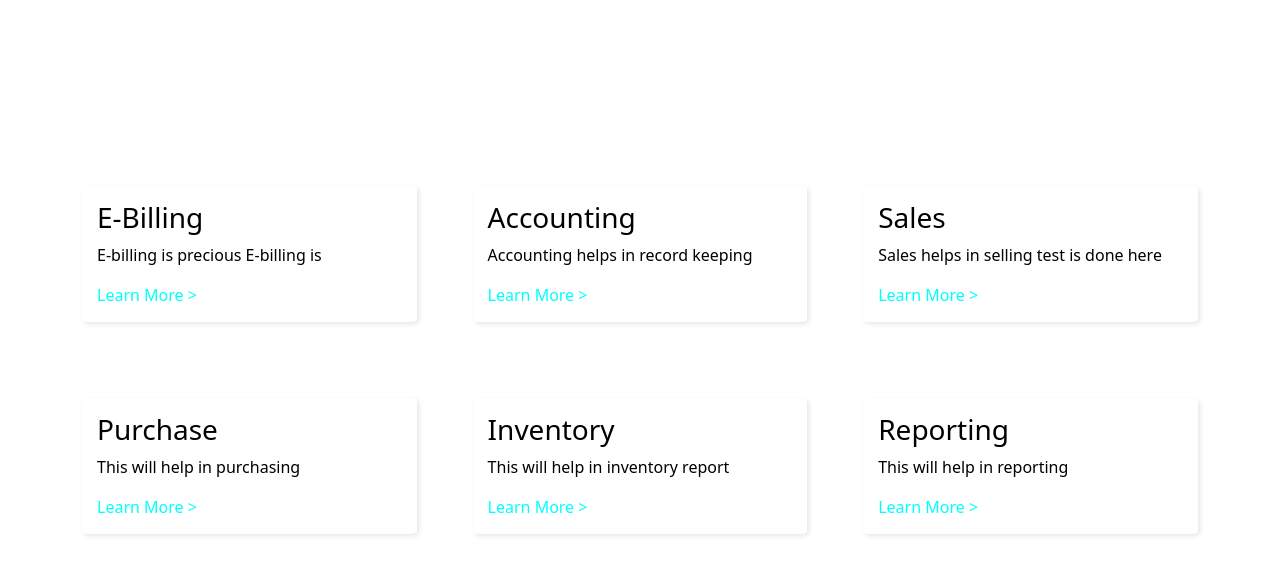
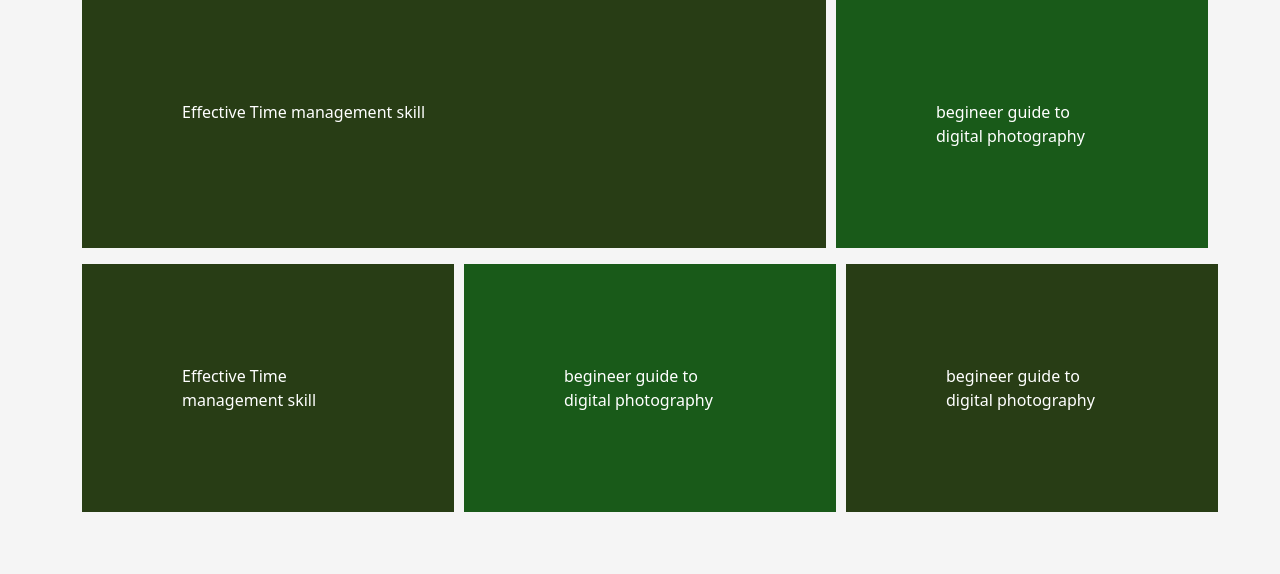
Before and after one commit to anilghale123/anil, a website: page index.html in a window 1280 px wide. Drawn offline with nearby package versions, Linux system fonts and the light colour scheme.

Commit message:
task2 done

```diff
--- a/index.html
+++ b/index.html
@@ -1,56 +1,27 @@
 <!DOCTYPE html>
 <html lang="en">
   <head>
-    <title>Saral Banking</title>
+    <title>CSS masterclass</title>
     <link href="css/style.css" rel="stylesheet" />
-    <link
-      rel="stylesheet"
-      href="https://cdn.jsdelivr.net/npm/bootstrap@5.3.2/dist/css/bootstrap.min.css"
-    />
   </head>
 
   <body>
     <div class="container">
-      <div class="row">
-        <div class="col-sm-12 col-md-6 col-lg-12">
-          <div class="anil__flex">
-            <div class="anil">
-              <h3>E-Billing</h3>
-              <p>E-billing is precious E-billing is</p>
-              <a href="">Learn More ></a>
-            </div>
-            <div class="anil">
-              <h3>Accounting</h3>
-              <p>Accounting helps in record keeping</p>
-              <a href="">Learn More ></a>
-            </div>
-            <div class="anil">
-              <h3>Sales</h3>
-              <p>Sales helps in selling test is done here</p>
-              <a href="">Learn More ></a>
-            </div>
-            <div class="anil">
-              <h3>Purchase</h3>
-              <p>This will help in purchasing</p>
-              <a href="">Learn More ></a>
-            </div>
-            <div class="anil">
-              <h3>Inventory</h3>
-              <p>This will help in inventory report</p>
-              <a href="">Learn More ></a>
-            </div>
-
-            <div class="anil">
-              <h3>Reporting</h3>
-              <p>This will help in reporting</p>
-              <a href="">Learn More ></a>
-            </div>
-          </div>
-        </div>
+      <div class="col-sm-12 col-sm-6 col-lg-12 test__flex">
+        <p class="background col-lg-8">Effective Time management skill</p>
+        <p class="background_g col-lg-4">
+          begineer guide to digital photography
+        </p>
+      </div>
+      <div class="col-lg-12 test__flex">
+        <p class="background col-lg-4">Effective Time management skill</p>
+        <p class="background_g col-lg-4">
+          begineer guide to digital photography
+        </p>
+        <p class="background col-lg-4">begineer guide to digital photography</p>
       </div>
     </div>
 
     <script src="js/bootstrap.min.js"></script>
-    <script src="https://cdn.jsdelivr.net/npm/bootstrap@5.3.2/dist/js/bootstrap.bundle.min.js"></script>
   </body>
 </html>
--- a/scss/style.scss
+++ b/scss/style.scss
@@ -4,35 +4,18 @@ body {
   background-color: whitesmoke;
 }
 
-.anil {
-  background-color: white;
-  color: black;
-  padding: 15px;
-  box-shadow: 2px 2px 5px rgba(0, 0, 0, 0.1),
-    -1px -1px 2px rgba(255, 255, 255, 0.1);
-  width: 30%;
-  border-radius: 2%;
-  position: relative;
-  top: 10rem;
+.background {
+  background-color: rgb(40, 61, 21);
+  padding: 100px;
+  margin-right: 10px;
+}
+.background_g {
+  background-color: rgb(25, 90, 25);
+  padding: 100px;
+  margin-right: 10px;
 }
 
-.anil:hover {
-  background-color: #37e8ff;
-
-  a {
-    color: black;
-  }
+.test__flex {
+  display: flex;
+  color: white;
 }
-
-.anil__flex {
-  display: flex;
-  gap: 25px;
-  justify-content: space-between;
-  flex-wrap: wrap;
-  min-height: 50vh;
-  align-items: center;
-  a {
-    color: aqua;
-    text-decoration: none;
-  }
-}
```
Also changed, not shown: css/style.css, 1 other file.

----

* _Brief_
Take from the material every line that holds "title".

* _Exercise result_
-    <title>Saral Banking</title>
+    <title>CSS masterclass</title>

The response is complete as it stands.